We’ve long since moved past the point where celebrities dressed for themselves, and expressed a kind of kooky personal style, for awards shows. Now that almost every A-lister is the face of a brand or has a collaboration to promote, gaming the red carpet has become a less and less thrilling exercise, and the swan-dress moments are few and far between. But fashion’s creeping dullness, its risk aversion, and its preference for the blandly tasteful over the statement-making have never been thrown into such high relief as at last night’s Met gala.
That’s because, unlike previous years’ broad themes, like Punk or Tech, where celebrities could opt out or meet the concept halfway — say, with a robot arm — this year’s centered around a designer who stands in opposition to everything fashion has become. Rei Kawakubo’s work refuses to make its wearer merely ornamental. A woman in Comme des Garçons can’t be a designer’s arm candy — she takes up space and forces everyone to reckon with her.
Kawakubo has taken aim at our obsession with contouring the perfect body by inserting lumps and bumps into clothes, turned dresses into straitjackets, and covered gowns in fake blood.
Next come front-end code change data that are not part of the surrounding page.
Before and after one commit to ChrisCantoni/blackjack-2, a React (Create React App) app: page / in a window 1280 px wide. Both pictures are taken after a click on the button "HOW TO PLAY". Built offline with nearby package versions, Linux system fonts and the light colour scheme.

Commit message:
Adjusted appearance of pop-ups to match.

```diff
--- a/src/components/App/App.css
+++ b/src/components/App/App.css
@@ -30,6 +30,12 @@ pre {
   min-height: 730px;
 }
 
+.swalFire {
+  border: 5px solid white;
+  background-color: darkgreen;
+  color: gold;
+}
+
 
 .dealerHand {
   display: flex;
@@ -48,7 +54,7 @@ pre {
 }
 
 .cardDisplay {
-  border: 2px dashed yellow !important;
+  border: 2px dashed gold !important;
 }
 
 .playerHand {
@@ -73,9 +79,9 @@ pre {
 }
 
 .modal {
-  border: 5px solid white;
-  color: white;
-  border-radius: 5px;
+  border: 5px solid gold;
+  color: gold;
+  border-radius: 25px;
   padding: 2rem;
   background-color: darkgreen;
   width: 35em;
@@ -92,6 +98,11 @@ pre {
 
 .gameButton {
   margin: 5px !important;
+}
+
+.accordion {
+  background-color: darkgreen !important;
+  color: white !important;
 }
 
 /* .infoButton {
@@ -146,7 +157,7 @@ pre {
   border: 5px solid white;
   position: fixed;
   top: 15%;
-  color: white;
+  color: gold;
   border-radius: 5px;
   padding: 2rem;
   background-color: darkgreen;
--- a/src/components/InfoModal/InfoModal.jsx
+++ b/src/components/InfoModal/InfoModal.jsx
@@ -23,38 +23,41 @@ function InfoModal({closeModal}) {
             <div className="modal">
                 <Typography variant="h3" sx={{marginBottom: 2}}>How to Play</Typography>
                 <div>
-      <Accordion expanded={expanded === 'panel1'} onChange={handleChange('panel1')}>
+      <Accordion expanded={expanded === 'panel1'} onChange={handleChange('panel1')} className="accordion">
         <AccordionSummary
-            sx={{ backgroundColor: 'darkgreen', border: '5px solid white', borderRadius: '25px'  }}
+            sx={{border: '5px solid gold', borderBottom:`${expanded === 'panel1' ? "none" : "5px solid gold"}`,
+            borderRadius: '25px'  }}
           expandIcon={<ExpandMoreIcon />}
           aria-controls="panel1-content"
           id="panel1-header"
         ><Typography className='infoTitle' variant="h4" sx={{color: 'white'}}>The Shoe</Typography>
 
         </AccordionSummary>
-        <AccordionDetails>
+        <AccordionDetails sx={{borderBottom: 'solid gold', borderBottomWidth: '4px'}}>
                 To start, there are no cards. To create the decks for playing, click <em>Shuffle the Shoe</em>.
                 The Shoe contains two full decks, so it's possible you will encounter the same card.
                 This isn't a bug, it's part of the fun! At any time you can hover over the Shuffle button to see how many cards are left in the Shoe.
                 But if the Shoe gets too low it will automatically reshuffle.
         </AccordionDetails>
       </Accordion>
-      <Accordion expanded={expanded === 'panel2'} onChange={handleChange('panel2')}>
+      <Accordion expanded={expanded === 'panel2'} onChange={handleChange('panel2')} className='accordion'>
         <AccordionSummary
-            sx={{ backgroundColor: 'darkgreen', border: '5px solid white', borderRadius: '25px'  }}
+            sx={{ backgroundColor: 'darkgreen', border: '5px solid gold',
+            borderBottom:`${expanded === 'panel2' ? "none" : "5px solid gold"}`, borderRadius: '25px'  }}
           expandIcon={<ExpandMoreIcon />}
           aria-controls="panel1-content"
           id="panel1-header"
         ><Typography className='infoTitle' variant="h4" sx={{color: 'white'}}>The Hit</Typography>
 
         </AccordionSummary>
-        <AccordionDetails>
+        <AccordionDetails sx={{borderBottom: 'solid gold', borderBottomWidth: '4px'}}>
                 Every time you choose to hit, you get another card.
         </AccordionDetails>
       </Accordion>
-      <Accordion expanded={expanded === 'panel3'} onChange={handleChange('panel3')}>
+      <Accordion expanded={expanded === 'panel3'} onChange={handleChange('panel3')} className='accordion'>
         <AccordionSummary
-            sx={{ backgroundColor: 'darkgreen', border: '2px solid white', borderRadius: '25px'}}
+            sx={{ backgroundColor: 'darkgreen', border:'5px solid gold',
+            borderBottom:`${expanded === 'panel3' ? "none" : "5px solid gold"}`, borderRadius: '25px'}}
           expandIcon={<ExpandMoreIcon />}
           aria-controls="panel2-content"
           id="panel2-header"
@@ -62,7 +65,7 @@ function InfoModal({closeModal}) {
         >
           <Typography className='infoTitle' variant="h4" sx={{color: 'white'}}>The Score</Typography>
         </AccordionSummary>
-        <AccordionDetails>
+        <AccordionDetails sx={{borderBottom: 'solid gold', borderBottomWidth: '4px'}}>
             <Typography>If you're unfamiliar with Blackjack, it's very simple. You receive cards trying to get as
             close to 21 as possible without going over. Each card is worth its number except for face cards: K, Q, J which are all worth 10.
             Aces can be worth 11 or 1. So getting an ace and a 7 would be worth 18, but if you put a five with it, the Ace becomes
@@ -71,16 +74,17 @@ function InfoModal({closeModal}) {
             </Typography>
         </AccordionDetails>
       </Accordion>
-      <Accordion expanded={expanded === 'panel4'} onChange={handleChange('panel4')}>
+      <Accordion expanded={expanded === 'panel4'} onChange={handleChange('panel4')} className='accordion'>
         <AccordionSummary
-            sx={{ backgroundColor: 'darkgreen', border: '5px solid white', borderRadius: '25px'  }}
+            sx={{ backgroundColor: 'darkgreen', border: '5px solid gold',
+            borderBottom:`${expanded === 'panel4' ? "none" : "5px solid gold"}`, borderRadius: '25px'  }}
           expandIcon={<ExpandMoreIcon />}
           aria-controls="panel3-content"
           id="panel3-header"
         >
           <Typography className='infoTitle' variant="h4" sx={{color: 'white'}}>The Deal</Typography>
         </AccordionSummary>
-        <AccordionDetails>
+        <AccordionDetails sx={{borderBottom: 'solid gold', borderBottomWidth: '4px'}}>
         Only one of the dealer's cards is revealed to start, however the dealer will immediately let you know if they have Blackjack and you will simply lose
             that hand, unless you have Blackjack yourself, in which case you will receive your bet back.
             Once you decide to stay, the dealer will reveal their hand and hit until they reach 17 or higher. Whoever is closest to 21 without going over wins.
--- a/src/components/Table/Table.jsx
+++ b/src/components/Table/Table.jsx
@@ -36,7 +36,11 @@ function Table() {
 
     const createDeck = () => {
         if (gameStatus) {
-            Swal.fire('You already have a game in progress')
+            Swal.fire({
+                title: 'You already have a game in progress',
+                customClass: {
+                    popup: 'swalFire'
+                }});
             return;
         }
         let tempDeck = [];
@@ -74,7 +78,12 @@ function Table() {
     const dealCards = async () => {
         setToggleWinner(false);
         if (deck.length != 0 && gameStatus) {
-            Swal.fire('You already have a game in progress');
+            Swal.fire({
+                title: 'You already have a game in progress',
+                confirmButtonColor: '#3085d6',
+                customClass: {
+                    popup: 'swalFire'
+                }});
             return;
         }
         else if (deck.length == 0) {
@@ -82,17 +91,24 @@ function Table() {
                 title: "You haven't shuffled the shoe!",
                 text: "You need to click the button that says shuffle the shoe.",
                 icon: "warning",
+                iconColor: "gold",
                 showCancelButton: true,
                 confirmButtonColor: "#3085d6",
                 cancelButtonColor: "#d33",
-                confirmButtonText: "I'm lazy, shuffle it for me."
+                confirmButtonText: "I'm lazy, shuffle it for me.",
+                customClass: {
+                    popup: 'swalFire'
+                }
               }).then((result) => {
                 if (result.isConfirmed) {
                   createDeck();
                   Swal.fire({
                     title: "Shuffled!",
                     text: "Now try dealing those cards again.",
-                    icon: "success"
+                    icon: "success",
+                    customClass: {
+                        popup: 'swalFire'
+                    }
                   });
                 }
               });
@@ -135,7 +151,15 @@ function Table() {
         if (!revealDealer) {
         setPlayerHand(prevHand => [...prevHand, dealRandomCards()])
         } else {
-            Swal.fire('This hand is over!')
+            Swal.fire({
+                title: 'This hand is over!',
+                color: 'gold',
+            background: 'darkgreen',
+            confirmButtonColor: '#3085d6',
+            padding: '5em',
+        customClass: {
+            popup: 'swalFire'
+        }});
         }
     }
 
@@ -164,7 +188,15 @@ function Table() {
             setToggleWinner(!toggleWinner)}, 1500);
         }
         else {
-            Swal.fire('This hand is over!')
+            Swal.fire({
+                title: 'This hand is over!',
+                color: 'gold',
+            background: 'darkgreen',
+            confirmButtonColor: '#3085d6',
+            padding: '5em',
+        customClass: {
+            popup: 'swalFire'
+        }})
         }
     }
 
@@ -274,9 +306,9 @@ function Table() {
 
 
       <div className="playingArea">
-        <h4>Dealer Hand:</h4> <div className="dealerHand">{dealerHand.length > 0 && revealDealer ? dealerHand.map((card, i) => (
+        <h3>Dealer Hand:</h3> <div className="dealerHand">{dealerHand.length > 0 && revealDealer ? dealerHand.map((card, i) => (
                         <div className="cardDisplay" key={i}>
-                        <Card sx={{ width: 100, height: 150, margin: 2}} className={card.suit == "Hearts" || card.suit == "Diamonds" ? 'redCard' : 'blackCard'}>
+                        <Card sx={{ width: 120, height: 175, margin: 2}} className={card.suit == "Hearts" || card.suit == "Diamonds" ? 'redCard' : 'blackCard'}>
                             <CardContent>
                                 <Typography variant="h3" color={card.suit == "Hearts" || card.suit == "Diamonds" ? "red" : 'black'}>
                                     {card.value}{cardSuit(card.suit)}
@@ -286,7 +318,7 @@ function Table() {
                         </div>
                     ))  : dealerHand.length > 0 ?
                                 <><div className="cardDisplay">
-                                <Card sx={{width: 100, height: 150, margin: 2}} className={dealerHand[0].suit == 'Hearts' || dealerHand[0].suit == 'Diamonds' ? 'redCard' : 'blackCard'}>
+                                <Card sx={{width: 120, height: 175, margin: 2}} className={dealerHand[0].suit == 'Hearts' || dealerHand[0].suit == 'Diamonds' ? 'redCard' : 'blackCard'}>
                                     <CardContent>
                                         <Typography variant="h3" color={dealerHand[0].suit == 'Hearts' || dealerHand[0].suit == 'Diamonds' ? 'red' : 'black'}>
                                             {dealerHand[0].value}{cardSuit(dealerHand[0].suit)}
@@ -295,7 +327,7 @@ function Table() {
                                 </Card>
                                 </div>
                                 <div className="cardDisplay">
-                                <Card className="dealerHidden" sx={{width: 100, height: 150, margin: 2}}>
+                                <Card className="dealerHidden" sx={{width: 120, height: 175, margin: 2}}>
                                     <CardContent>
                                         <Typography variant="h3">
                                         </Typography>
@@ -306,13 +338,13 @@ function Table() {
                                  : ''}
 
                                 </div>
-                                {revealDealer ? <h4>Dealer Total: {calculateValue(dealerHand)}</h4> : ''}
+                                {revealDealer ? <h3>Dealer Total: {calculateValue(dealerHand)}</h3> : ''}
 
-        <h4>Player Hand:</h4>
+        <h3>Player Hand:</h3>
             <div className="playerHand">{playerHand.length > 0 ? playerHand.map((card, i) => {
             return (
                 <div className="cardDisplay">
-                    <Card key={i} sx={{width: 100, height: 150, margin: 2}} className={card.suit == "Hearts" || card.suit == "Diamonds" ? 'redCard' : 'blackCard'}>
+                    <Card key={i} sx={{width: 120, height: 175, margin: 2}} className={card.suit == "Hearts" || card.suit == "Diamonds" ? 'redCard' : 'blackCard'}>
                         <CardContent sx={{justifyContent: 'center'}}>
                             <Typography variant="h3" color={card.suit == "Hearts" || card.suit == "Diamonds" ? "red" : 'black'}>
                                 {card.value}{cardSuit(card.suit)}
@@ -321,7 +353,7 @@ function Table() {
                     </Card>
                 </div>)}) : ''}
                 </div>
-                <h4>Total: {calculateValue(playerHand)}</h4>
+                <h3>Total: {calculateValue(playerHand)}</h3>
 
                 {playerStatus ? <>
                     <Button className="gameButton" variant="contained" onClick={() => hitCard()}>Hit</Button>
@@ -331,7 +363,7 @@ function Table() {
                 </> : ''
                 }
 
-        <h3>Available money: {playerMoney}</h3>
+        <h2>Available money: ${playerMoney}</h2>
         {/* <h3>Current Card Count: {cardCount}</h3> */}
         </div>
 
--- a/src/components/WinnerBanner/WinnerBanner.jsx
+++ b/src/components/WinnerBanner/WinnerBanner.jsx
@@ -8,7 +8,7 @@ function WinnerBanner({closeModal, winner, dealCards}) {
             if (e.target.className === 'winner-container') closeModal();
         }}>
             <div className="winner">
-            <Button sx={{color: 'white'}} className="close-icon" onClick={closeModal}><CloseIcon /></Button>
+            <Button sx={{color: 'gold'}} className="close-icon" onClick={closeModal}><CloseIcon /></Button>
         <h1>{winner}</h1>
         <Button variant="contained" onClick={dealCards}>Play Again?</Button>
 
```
Even the exhibition, with a set designed by Kawakubo herself, strays from the typical “fashion exhibit” protocol — the setup is nonlinear, allowing the visitor to wander freely, and there is no wall text to explain or comfort the viewer when faced with these unusual fashions. Comme des Garçons isn’t easy, commercial, “wearable,” or any of the things fashion is supposed to be right now.
And that’s why the few people who really succeeded last night were those wearing bona fide Comme des Garçons, not another designer’s approximation. (To be fair, anyone trying to copy Kawakubo was bound for disaster.) Rihanna, who wore a look from the 18th-Century Punk collection from fall 2016, was widely named best dressed of the night because, as someone put it on Twitter, she did her homework. She and her stylist, Mel Ottenberg, strove to understand what Rei was about and to pay her homage. (Much as she did with her Guo Pei look at the 2015 gala.) The rapturous response to Rih’s look shows how starved people are for fashion that isn’t “safe.” And Caroline Kennedy, in a mile-wide, arm-constricting design that People magazine called a “floral sphere,” was another standout. (Her look came from the same collection as Rihanna’s.) But most of the looks revealed not just designers’ lack of understanding of Kawakubo’s work, but the way in which her genius threatens their status quo.